● **ASSIGNMENT**
Pull out of the data below the stretch of lines bounded by the one containing "Before and after one commit to ctmakro/meik, a" and the one containing "Lines whose indentation", both bounds included, unchanged.

[Front-end code change data]
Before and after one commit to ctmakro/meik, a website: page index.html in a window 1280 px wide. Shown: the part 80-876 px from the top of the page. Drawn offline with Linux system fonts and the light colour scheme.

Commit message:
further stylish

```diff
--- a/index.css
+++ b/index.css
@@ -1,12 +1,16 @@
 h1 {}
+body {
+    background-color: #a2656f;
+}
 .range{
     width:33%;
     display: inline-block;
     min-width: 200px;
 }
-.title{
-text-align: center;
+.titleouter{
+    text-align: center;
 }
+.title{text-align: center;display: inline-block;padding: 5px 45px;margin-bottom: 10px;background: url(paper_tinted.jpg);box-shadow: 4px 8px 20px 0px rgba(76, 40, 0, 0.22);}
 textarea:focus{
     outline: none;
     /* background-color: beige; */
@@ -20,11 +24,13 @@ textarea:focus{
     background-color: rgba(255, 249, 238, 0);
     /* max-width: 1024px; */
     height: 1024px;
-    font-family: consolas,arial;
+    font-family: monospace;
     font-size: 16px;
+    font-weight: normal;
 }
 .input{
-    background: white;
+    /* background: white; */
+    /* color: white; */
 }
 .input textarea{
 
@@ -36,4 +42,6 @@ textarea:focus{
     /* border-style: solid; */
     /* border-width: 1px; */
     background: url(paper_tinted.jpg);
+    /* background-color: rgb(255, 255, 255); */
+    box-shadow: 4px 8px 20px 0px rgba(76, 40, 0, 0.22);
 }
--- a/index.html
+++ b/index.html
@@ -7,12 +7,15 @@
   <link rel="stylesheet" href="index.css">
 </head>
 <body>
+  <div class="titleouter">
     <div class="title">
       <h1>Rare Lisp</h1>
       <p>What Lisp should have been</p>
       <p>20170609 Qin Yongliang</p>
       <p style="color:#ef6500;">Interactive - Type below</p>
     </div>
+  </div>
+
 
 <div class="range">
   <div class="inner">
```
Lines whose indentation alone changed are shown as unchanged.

==

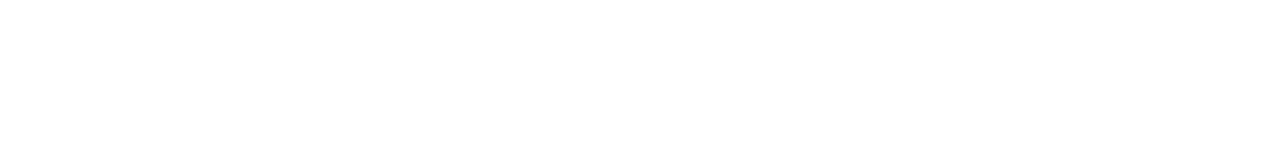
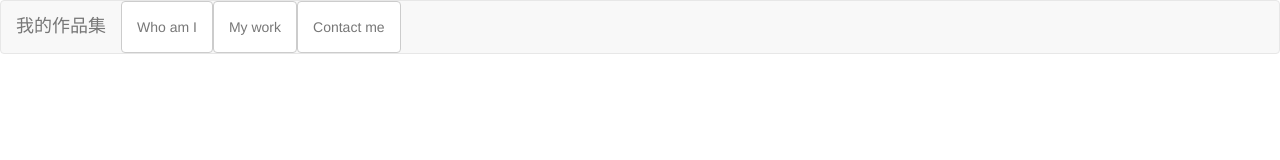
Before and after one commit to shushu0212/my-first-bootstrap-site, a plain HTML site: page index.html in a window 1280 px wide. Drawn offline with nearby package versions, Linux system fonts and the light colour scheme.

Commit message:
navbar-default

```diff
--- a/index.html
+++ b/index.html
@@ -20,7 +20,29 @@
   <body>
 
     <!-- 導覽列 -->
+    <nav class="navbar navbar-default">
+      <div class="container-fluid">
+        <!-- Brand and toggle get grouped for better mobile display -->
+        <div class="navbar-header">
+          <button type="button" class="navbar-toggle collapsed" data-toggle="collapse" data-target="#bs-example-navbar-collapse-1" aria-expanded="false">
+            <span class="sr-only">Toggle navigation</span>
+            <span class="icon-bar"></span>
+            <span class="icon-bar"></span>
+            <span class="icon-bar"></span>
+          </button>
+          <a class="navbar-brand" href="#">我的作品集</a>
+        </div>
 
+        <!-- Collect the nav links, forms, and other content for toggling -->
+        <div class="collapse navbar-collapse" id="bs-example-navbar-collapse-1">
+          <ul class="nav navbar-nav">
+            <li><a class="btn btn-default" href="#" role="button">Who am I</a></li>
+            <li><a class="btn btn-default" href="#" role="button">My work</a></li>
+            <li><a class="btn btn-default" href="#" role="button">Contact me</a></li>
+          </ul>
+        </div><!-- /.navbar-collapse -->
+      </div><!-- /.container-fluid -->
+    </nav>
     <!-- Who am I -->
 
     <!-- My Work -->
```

● **OUTPUT FOR THIS TASK**
Before and after one commit to ctmakro/meik, a website: page index.html in a window 1280 px wide. Shown: the part 80-876 px from the top of the page. Drawn offline with Linux system fonts and the light colour scheme.

Commit message:
further stylish

```diff
--- a/index.css
+++ b/index.css
@@ -1,12 +1,16 @@
 h1 {}
+body {
+    background-color: #a2656f;
+}
 .range{
     width:33%;
     display: inline-block;
     min-width: 200px;
 }
-.title{
-text-align: center;
+.titleouter{
+    text-align: center;
 }
+.title{text-align: center;display: inline-block;padding: 5px 45px;margin-bottom: 10px;background: url(paper_tinted.jpg);box-shadow: 4px 8px 20px 0px rgba(76, 40, 0, 0.22);}
 textarea:focus{
     outline: none;
     /* background-color: beige; */
@@ -20,11 +24,13 @@ textarea:focus{
     background-color: rgba(255, 249, 238, 0);
     /* max-width: 1024px; */
     height: 1024px;
-    font-family: consolas,arial;
+    font-family: monospace;
     font-size: 16px;
+    font-weight: normal;
 }
 .input{
-    background: white;
+    /* background: white; */
+    /* color: white; */
 }
 .input textarea{
 
@@ -36,4 +42,6 @@ textarea:focus{
     /* border-style: solid; */
     /* border-width: 1px; */
     background: url(paper_tinted.jpg);
+    /* background-color: rgb(255, 255, 255); */
+    box-shadow: 4px 8px 20px 0px rgba(76, 40, 0, 0.22);
 }
--- a/index.html
+++ b/index.html
@@ -7,12 +7,15 @@
   <link rel="stylesheet" href="index.css">
 </head>
 <body>
+  <div class="titleouter">
     <div class="title">
       <h1>Rare Lisp</h1>
       <p>What Lisp should have been</p>
       <p>20170609 Qin Yongliang</p>
       <p style="color:#ef6500;">Interactive - Type below</p>
     </div>
+  </div>
+
 
 <div class="range">
   <div class="inner">
```
Lines whose indentation alone changed are shown as unchanged.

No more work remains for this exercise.